THR's Oscar Icons Portfolio: Steven Spielberg, Eva Marie Saint, Michael Moore
This story first appeared in the March 1 issue of The Hollywood Reporter magazine.
"Why don't we just count?" suggests Christopher Walken to pal Philip Seymour Hoffman during this photo shoot. The 70-year-old Oscar winner (for 1978's The Deer Hunter) is explaining to his A Late Quartet co-star that when famed Italian director Federico Fellini would film two actors of different tongues having an exchange, he would have them count to each other in their respective languages.
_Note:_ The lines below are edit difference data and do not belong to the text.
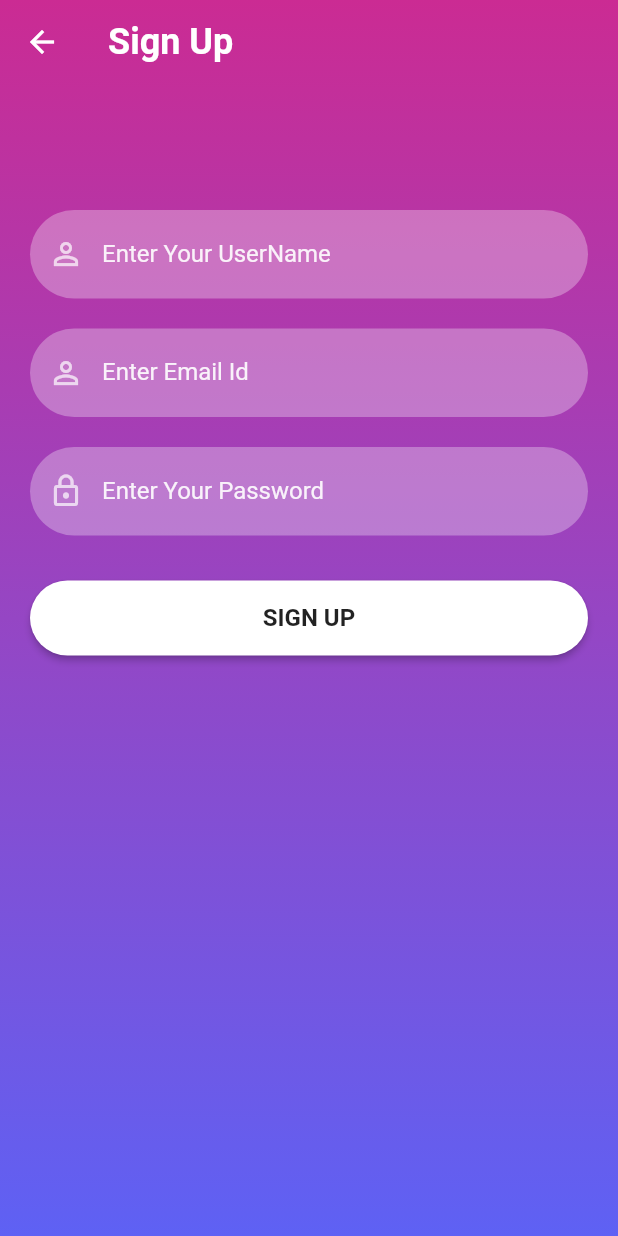
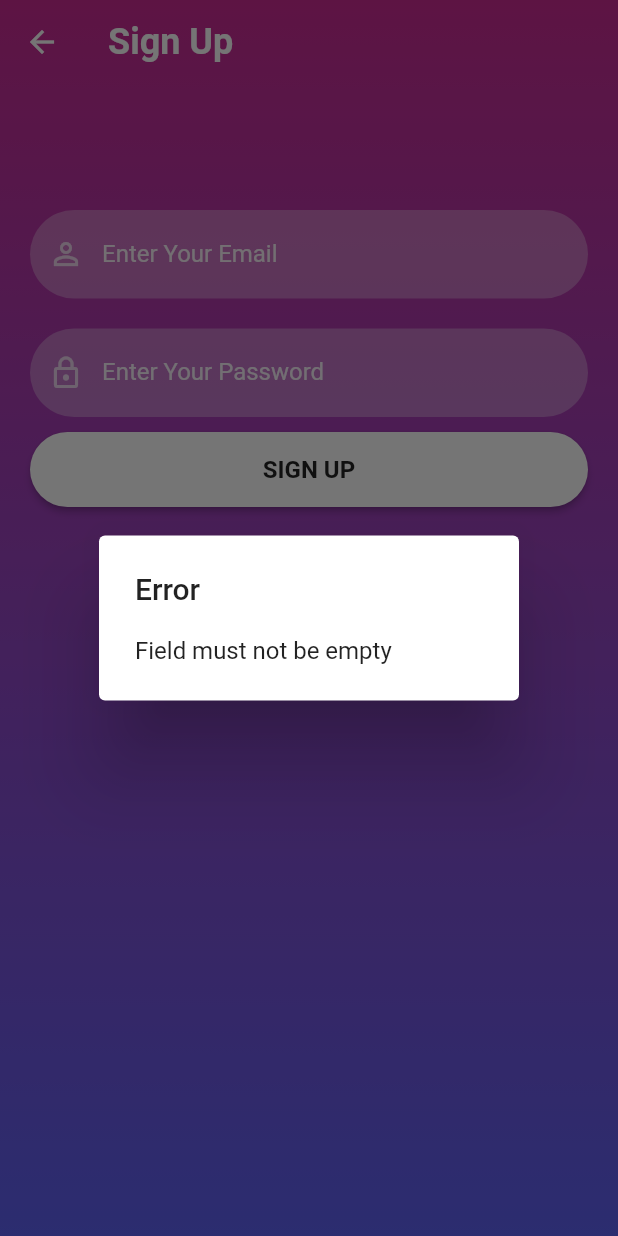
Before and after one commit to 2eeshanKhan/flutter_login, a Flutter app: the SignUpScreen screen opened directly, after a tap on "SIGN UP", on a phone screen of 412 x 824 dp. Run offline on Flutter 3.47's test engine with Material 2 defaults, Android fonts, the light colour scheme and no system bars; our stand-ins replace firebase_auth, firebase_core, fluttertoast, shared_preferences; accounts and stored records are empty.

Commit message:
Login and SignUp Validation

```diff
--- a/lib/screens/signup_screen.dart
+++ b/lib/screens/signup_screen.dart
@@ -1,3 +1,5 @@
+import 'dart:developer';
+
 import 'package:firebase_auth/firebase_auth.dart';
 import 'package:flutter/material.dart';
 import 'package:flutter/src/widgets/framework.dart';
@@ -7,6 +9,7 @@ import 'package:flutter_catalog/screens/signin_screen.dart';
 import '../reusable_widgets/reusable_widget.dart';
 import '../utils/color_utils.dart';
 import 'home_screen.dart';
+import '../utils/helper.dart';
 
 class SignUpScreen extends StatefulWidget {
   const SignUpScreen({super.key});
@@ -16,9 +19,11 @@ class SignUpScreen extends StatefulWidget {
 }
 
 class _SignUpScreenState extends State<SignUpScreen> {
+  Service service = Service();
+
   TextEditingController _passwordTextController = TextEditingController();
   TextEditingController _emailTextController = TextEditingController();
-  TextEditingController _userNameTextController = TextEditingController();
+  // TextEditingController _userNameTextController = TextEditingController();
 
   @override
   Widget build(BuildContext context) {
@@ -44,26 +49,29 @@ class _SignUpScreenState extends State<SignUpScreen> {
             padding: EdgeInsets.fromLTRB(20, 120, 20, 0),
             child: Column(
               children: <Widget>[
+                /* const SizedBox(
+                  height: 20,
+                ),
+                reusableTextField("Enter Your Name", Icons.person_outline,
+                    false, _userNameTextController),
+                    */
                 const SizedBox(
                   height: 20,
                 ),
-                reusableTextField("Enter Your UserName", Icons.person_outline,
-                    false, _userNameTextController),
-                const SizedBox(
-                  height: 20,
-                ),
-                reusableTextField("Enter Email Id", Icons.person_outline, false,
-                    _emailTextController),
+                reusableTextField("Enter Your Email", Icons.person_outline,
+                    false, _emailTextController),
                 const SizedBox(
                   height: 20,
                 ),
                 reusableTextField("Enter Your Password", Icons.lock_outline,
                     false, _passwordTextController),
-                const SizedBox(
-                  height: 20,
-                ),
                 signInSignUpButton(context, false, () {
-                  FirebaseAuth.instance
+                  if (_emailTextController.text.isNotEmpty &&
+                      _passwordTextController.text.isNotEmpty) {
+                    service.createUser(_emailTextController.text,
+                        _passwordTextController.text, context);
+
+                    /*  FirebaseAuth.instance
                         .createUserWithEmailAndPassword(
                             email: _emailTextController.text,
                             password: _passwordTextController.text)
@@ -73,6 +81,10 @@ class _SignUpScreenState extends State<SignUpScreen> {
                                   MaterialPageRoute(
                                       builder: (context) => SignInScreen()))
                             });
+                            */
+                  } else {
+                    service.error(context, "Field must not be empty");
+                  }
                 })
               ],
             ),
--- /dev/null
+++ b/lib/utils/helper.dart
@@ -0,0 +1,52 @@
+import 'package:firebase_auth/firebase_auth.dart';
+import 'package:flutter/material.dart';
+import 'package:fluttertoast/fluttertoast.dart';
+
+import '../screens/signin_screen.dart';
+
+class Service {
+  final auth = FirebaseAuth.instance;
+
+  createUser(email, password, context) async {
+    try {
+      await auth
+          .createUserWithEmailAndPassword(email: email, password: password)
+          .then((value) => {
+                Navigator.push(context,
+                    MaterialPageRoute(builder: (context) => SignInScreen()))
+              });
+    } on FirebaseAuthException catch (e) {
+      if (e.code == 'email-already-in-use') {
+        Fluttertoast.showToast(
+            msg: 'Email is already in use.Login to continue');
+      } else {
+        error(context, e);
+      }
+    }
+  }
+
+  loginUser(email, password, context) async {
+    try {
+      await auth.signInWithEmailAndPassword(email: email, password: password);
+    } on FirebaseAuthException catch (e) {
+      if (e.code == 'user-not-found') {
+        Fluttertoast.showToast(msg: 'User Not Found,Please Sign Up');
+      } else if (e.code == 'wrong-password') {
+        Fluttertoast.showToast(msg: 'Please Enter correct Password');
+      } else {
+        error(context, e);
+      }
+    }
+  }
+
+  error(context, e) {
+    showDialog(
+        context: context,
+        builder: (context) {
+          return AlertDialog(
+            title: Text("Error"),
+            content: Text(e.toString()),
+          );
+        });
+  }
+}
--- a/pubspec.yaml
+++ b/pubspec.yaml
@@ -40,6 +40,7 @@ dependencies:
   # shared_preferences:
   shared_preferences: ^2.0.18
   fluttertoast: ^8.2.1
+  flutter_pw_validator: ^1.5.0
 
 
 dev_dependencies:
```
Also changed, not shown: lib/screens/signin_screen.dart (+18 -2 lines), pubspec.lock. Lines whose indentation alone changed are shown as unchanged.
Hoffman seems genuinely intrigued as Walken starts chanting random numbers (in English, at least).
For these Hollywood outliers, being somewhat unpredictable has served their careers well, as they are two of the industry's true actor's actors. (Walken received his second Oscar nomination in 2002 for his role in Steven Spielberg's Catch Me If You Can, and Hoffman, who took home the statuette in 2006 for his lead performance in Bennett Miller's Capote, clocked his fourth nomination this year for Paul Thomas Anderson's The Master, about a charismatic cult leader in the 1950s.) Based primarily on the East Coast, each actor has transitioned from stage to screen and comedy to drama during the course of their careers.
"You get tired of one thing after awhile," says the 45-year-old Hoffman. "One thing, over and over." (However, The Master is Hoffman's fifth project with Anderson.) Walken admits that he hasn't seen all of the 100-plus films he's appeared in over his decades-long career.
When Hoffman asks him why he chose a particular role (he whispers the film's name under his breath), Walken, never one to mince words, responds: "For the money. I knew the script was terrible when I read it." But both agree that capturing the Oscar was the real turning point in their storied careers. Says Walken: "It meant getting scripts. It meant getting noticed."Click here to read THR's complete 2013 Oscar Icons list.